Top of Raw data

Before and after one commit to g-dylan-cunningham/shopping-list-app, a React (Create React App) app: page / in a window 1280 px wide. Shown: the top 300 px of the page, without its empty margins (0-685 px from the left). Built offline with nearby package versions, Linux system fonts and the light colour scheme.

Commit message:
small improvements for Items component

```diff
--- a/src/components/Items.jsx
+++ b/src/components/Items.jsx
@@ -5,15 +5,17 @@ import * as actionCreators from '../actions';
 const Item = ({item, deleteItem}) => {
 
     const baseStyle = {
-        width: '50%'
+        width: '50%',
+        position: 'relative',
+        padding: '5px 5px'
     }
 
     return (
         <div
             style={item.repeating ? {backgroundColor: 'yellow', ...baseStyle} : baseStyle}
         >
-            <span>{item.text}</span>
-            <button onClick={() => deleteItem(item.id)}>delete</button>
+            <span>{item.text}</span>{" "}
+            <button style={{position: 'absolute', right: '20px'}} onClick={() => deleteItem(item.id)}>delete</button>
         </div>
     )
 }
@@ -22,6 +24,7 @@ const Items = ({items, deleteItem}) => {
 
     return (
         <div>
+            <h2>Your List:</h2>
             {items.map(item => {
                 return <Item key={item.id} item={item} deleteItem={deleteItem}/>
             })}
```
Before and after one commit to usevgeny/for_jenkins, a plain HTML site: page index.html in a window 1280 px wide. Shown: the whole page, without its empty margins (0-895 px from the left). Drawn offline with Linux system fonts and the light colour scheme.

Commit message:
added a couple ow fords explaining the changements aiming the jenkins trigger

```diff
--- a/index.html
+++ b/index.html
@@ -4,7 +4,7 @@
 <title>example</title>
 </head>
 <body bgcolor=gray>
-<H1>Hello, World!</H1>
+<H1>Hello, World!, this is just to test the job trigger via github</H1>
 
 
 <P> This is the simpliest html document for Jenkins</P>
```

Bottom of Raw data

Exercise details: Nothing should be missing: every line above must be reproduced exactly.

Result of the exercise:
Before and after one commit to g-dylan-cunningham/shopping-list-app, a React (Create React App) app: page / in a window 1280 px wide. Shown: the top 300 px of the page, without its empty margins (0-685 px from the left). Built offline with nearby package versions, Linux system fonts and the light colour scheme.

Commit message:
small improvements for Items component

```diff
--- a/src/components/Items.jsx
+++ b/src/components/Items.jsx
@@ -5,15 +5,17 @@ import * as actionCreators from '../actions';
 const Item = ({item, deleteItem}) => {
 
     const baseStyle = {
-        width: '50%'
+        width: '50%',
+        position: 'relative',
+        padding: '5px 5px'
     }
 
     return (
         <div
             style={item.repeating ? {backgroundColor: 'yellow', ...baseStyle} : baseStyle}
         >
-            <span>{item.text}</span>
-            <button onClick={() => deleteItem(item.id)}>delete</button>
+            <span>{item.text}</span>{" "}
+            <button style={{position: 'absolute', right: '20px'}} onClick={() => deleteItem(item.id)}>delete</button>
         </div>
     )
 }
@@ -22,6 +24,7 @@ const Items = ({items, deleteItem}) => {
 
     return (
         <div>
+            <h2>Your List:</h2>
             {items.map(item => {
                 return <Item key={item.id} item={item} deleteItem={deleteItem}/>
             })}
```
Before and after one commit to usevgeny/for_jenkins, a plain HTML site: page index.html in a window 1280 px wide. Shown: the whole page, without its empty margins (0-895 px from the left). Drawn offline with Linux system fonts and the light colour scheme.

Commit message:
added a couple ow fords explaining the changements aiming the jenkins trigger

```diff
--- a/index.html
+++ b/index.html
@@ -4,7 +4,7 @@
 <title>example</title>
 </head>
 <body bgcolor=gray>
-<H1>Hello, World!</H1>
+<H1>Hello, World!, this is just to test the job trigger via github</H1>
 
 
 <P> This is the simpliest html document for Jenkins</P>
```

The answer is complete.